• PROBLEM REQUIREMENTS: Of the entries that follow, how many lines hold the string "want"? Write the number and nothing more.

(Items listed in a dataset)
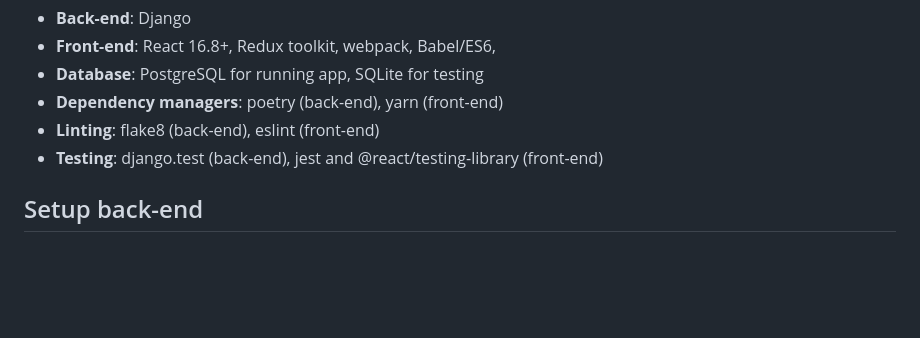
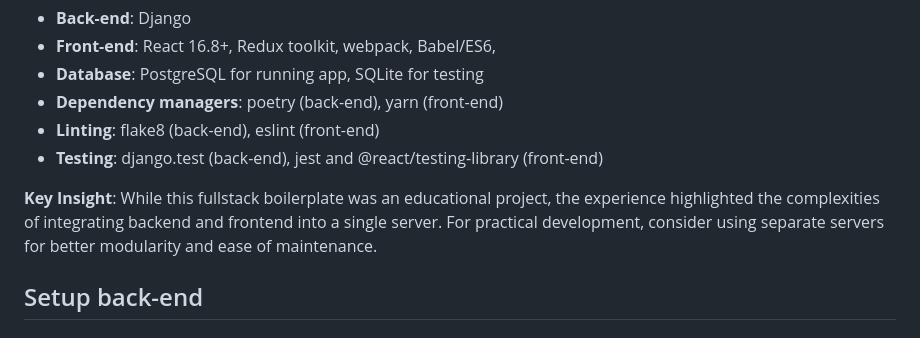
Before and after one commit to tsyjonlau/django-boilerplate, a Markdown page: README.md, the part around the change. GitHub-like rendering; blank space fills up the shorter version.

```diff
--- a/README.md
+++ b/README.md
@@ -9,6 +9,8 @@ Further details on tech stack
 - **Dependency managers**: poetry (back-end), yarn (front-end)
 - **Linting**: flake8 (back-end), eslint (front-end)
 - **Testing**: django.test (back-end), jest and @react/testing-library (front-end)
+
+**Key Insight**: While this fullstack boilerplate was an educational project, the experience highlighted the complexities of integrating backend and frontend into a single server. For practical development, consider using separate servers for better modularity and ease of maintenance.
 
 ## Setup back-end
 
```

--

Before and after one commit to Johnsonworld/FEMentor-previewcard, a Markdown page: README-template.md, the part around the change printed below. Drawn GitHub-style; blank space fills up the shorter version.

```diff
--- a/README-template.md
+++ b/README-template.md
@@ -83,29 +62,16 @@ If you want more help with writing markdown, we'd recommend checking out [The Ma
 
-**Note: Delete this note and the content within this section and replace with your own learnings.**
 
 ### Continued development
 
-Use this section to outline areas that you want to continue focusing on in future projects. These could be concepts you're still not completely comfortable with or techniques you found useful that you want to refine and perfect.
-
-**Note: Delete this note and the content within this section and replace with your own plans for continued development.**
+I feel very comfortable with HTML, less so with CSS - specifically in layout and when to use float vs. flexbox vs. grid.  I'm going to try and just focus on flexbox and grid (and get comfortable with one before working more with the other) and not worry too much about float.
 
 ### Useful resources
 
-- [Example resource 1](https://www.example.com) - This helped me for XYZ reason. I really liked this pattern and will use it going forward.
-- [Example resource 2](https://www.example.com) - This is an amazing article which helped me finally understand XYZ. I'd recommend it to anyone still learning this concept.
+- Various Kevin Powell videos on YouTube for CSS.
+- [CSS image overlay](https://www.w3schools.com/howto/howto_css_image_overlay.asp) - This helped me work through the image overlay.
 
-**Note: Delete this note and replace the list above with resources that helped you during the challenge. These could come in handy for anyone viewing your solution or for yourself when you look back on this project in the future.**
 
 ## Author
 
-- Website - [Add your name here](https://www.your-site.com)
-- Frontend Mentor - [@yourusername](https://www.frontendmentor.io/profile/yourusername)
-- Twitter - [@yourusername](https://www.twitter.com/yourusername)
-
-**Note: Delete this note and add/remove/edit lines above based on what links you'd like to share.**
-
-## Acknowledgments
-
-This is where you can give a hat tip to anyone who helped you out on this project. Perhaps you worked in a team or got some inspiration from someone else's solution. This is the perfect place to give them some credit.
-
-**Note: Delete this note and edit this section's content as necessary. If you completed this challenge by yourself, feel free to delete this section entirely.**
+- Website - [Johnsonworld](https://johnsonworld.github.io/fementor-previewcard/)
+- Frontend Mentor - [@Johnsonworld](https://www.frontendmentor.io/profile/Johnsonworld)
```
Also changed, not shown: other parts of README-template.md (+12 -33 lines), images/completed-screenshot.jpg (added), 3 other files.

• RESULT OF THIS EXERCISE: 2